Records for the task: Begin
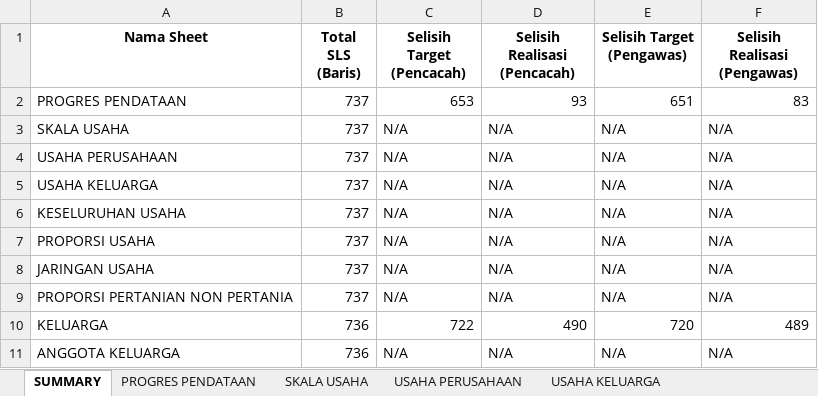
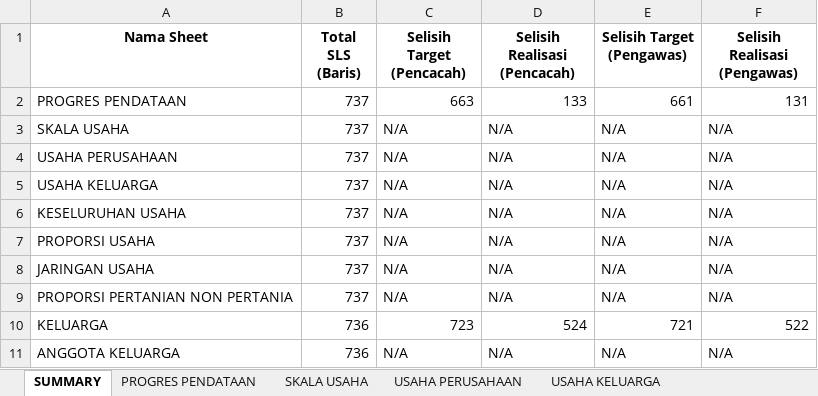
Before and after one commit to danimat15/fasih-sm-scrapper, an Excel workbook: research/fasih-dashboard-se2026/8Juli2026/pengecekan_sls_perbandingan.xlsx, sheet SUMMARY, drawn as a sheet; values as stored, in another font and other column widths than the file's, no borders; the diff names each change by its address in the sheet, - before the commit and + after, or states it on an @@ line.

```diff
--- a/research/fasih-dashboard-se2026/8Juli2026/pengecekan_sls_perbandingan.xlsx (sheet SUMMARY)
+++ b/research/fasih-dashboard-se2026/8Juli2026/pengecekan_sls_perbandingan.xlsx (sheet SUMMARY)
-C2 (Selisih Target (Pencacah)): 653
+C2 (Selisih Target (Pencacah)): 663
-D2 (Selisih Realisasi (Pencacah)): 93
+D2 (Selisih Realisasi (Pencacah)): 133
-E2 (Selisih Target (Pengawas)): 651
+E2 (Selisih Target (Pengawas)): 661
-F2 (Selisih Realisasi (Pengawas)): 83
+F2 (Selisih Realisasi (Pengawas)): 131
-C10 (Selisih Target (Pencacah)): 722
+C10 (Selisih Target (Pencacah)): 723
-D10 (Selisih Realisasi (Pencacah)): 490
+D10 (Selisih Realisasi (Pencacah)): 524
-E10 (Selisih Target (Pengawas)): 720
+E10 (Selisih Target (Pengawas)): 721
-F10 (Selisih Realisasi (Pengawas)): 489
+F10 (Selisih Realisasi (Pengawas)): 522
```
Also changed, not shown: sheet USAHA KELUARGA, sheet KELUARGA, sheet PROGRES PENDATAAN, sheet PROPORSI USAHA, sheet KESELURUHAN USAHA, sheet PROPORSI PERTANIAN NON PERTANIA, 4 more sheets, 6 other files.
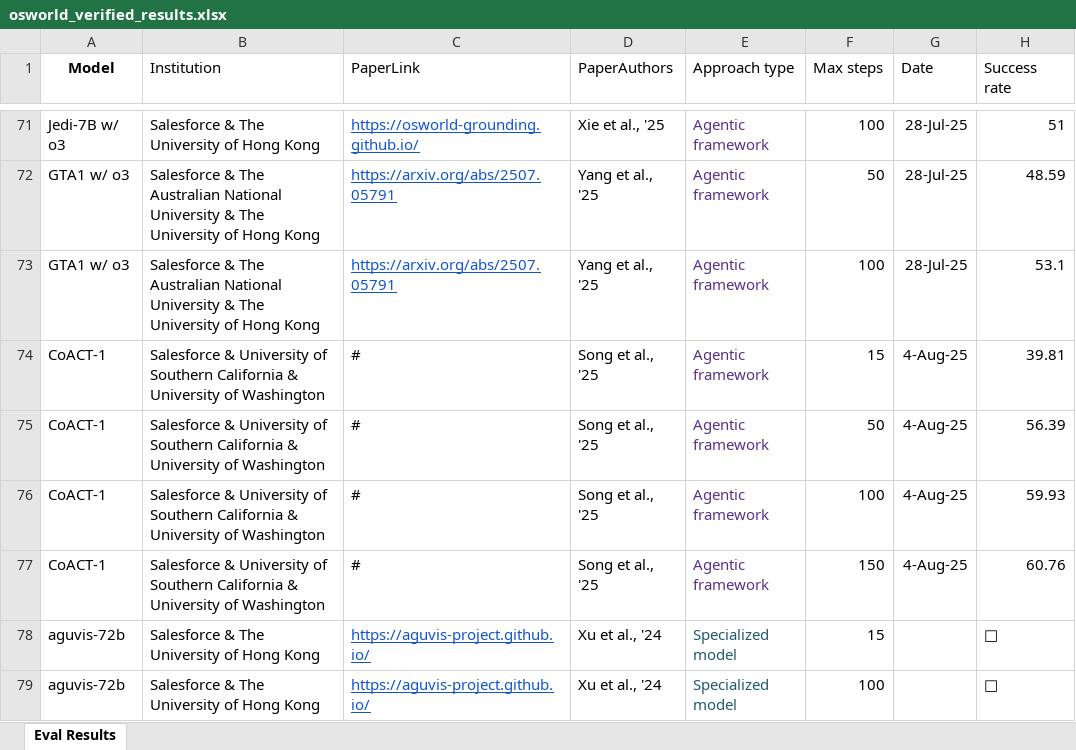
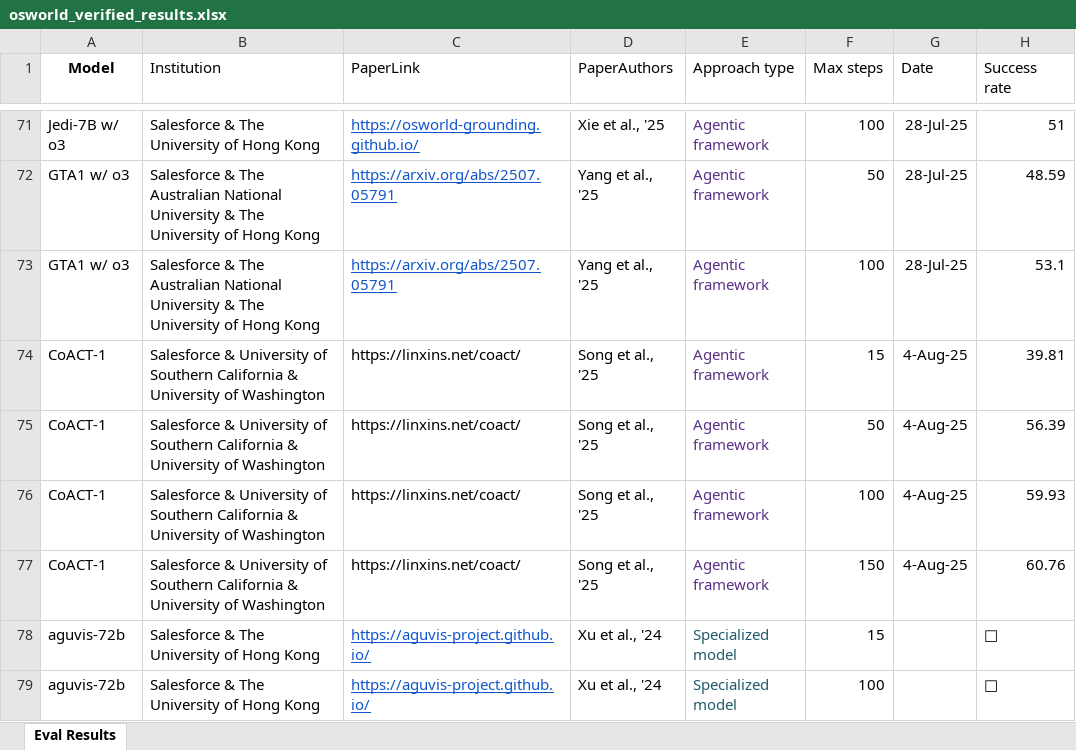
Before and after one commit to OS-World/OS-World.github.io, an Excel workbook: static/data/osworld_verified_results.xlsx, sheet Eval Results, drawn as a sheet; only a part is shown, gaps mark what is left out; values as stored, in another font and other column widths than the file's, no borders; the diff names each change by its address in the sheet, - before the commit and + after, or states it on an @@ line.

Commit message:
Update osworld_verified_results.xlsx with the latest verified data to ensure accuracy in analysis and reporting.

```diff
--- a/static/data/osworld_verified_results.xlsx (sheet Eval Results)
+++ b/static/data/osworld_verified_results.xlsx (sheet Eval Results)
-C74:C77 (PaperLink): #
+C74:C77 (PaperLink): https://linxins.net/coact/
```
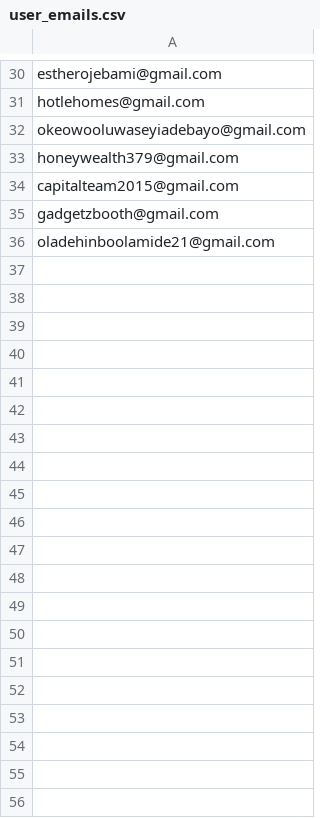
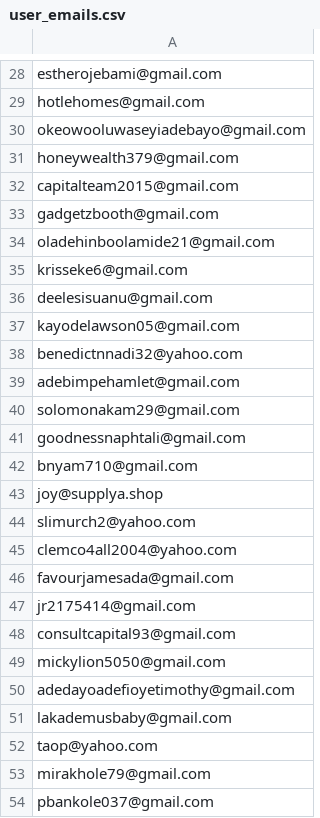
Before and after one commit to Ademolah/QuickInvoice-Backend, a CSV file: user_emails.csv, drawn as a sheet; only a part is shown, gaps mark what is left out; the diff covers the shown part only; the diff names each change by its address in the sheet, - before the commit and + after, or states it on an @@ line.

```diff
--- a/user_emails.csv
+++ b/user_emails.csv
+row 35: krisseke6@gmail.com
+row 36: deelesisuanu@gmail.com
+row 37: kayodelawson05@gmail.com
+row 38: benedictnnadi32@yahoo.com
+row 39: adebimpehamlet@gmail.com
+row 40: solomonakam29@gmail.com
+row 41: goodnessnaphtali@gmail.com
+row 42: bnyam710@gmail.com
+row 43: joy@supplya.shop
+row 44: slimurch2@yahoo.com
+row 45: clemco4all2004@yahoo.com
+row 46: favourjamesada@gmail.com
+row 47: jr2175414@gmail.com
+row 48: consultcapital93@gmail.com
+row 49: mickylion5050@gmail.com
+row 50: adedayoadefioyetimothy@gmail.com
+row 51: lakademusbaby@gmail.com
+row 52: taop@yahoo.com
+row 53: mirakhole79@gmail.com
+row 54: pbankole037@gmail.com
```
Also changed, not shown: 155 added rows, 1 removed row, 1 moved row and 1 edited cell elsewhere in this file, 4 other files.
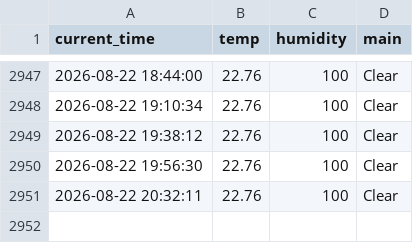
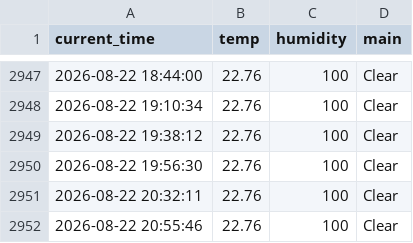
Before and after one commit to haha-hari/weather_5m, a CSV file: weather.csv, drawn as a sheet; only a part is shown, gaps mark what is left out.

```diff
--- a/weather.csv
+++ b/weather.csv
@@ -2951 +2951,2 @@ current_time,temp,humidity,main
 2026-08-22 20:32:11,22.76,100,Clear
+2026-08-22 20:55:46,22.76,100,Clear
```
Records for the task: End
= Activity =
If a line in the records above contains the word "yahoo", copy it.

= Solution =
+row 38: benedictnnadi32@yahoo.com
+row 44: slimurch2@yahoo.com
+row 45: clemco4all2004@yahoo.com
+row 52: taop@yahoo.com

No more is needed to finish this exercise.